When the need for something becomes imperative, you are forced to find ways of getting or achieving it.
– New Oxford American Dictionary, second edition.
There is a premise offered by the copyright lobby that I feel is adequately summed up with the following:
The problem with piracy is that it kills investment in culture – not just the financial investment of a music or film company, but the creative investment of the artist and creator. It takes time, toil and money to make that track or album that will inspire audiences across the world.
– Frances Moore, Chief Executive of the International Federation of the Phonographic Industry (Guardian).
I’m not sure of the solidity of this premise. It seems to me that the phonographic industry is suggesting that without the involvement of a monetary incentive, music would effectively die. This doesn’t quite convince me, because I’ve always taken more of a view akin to this:
Great art is never created from self-interest. It can only be created when an artist is driven by their creative impulse, and applies discipline to develop their talents. Great art is never consumed from a sense of self-advancement.

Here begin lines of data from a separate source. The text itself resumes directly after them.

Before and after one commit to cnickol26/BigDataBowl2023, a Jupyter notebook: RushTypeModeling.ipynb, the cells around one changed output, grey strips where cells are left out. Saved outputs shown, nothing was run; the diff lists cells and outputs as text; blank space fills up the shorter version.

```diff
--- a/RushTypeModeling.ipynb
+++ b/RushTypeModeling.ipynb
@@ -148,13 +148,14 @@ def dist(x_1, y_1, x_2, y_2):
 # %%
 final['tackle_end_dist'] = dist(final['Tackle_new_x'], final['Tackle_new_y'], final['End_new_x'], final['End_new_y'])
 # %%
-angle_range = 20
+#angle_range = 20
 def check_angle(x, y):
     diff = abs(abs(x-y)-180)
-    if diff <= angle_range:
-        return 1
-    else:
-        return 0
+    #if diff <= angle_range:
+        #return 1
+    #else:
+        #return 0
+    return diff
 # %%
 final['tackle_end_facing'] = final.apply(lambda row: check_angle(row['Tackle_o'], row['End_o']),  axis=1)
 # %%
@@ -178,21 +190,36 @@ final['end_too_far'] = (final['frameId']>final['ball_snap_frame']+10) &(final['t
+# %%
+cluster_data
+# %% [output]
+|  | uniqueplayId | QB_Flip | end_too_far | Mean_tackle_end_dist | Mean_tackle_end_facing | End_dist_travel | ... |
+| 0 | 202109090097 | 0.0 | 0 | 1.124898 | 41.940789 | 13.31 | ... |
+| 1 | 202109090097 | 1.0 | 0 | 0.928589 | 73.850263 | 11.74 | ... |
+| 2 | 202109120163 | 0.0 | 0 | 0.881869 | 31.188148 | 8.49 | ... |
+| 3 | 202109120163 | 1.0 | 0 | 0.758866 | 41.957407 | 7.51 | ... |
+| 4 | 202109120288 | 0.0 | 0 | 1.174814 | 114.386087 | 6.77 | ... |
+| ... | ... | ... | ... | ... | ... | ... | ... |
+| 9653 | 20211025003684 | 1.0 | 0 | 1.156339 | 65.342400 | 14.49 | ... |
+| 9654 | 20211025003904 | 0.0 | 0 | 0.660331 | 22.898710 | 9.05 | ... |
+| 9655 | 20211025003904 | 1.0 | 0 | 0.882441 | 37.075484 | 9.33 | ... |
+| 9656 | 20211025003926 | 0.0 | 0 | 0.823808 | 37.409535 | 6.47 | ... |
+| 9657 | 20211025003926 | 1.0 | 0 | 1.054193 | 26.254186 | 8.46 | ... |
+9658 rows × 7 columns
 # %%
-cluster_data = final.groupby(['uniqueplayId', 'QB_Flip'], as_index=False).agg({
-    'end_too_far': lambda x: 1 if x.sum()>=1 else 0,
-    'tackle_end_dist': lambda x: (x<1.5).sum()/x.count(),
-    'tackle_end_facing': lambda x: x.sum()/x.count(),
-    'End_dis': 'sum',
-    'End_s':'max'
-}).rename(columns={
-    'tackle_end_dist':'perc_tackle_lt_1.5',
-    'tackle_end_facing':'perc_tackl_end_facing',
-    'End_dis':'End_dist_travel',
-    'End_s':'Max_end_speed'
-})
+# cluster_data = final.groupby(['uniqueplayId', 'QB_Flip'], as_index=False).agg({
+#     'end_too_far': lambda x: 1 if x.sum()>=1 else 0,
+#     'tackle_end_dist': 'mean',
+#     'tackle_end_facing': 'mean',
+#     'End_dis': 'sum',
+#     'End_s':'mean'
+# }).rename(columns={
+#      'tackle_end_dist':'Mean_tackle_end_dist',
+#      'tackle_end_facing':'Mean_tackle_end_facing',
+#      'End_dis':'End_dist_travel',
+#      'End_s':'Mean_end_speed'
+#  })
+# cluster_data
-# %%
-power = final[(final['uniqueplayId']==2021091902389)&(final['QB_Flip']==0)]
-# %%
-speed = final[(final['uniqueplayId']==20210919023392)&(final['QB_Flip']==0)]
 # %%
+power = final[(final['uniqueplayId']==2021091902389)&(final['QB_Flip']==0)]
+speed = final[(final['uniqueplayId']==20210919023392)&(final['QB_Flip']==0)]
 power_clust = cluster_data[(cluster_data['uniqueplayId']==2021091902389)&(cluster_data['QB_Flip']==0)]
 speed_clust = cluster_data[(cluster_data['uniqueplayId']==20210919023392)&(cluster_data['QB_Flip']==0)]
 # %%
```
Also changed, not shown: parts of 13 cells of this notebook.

It is consumed with wonder, for entertainment, to take oneself away from our normal lives.
– Renai Lemay, Delimiter.
The United Nations International Covenant on Economic, Social and Cultural Rights says this:
1. The States Parties to the present Covenant recognize the right of everyone:
(a) To take part in cultural life;
Cultural participation is so important that it is enshrined in International Covenants! Humans must have a cultural life.
So why all this rambling? What is the point? The point is that without a monetary incentive, culture is still a necessity for human existence. People don’t stop making music, films and artworks merely because they aren’t being paid for them. It takes dedication to your craft above all else to produce something creative. And this extends into inventions too. People don’t stop inventing things because they can’t patent and sell them. They invent things because they need them. When you need culture or you need inventions, you create them or find someone who is willing to take on the challenge.
And I think Renai Lemay is right – when people are engrossed in what they’re doing and actually love what they’re working on, it’s far better than being given a wad of cash and being told “there, we’re investing in you to make money from what you do.” This actually puts off a lot of people from innovating. Why? Because suddenly they’re under pressure to be commercially viable, and no one wants to take unnecessary risks when big bucks are involved.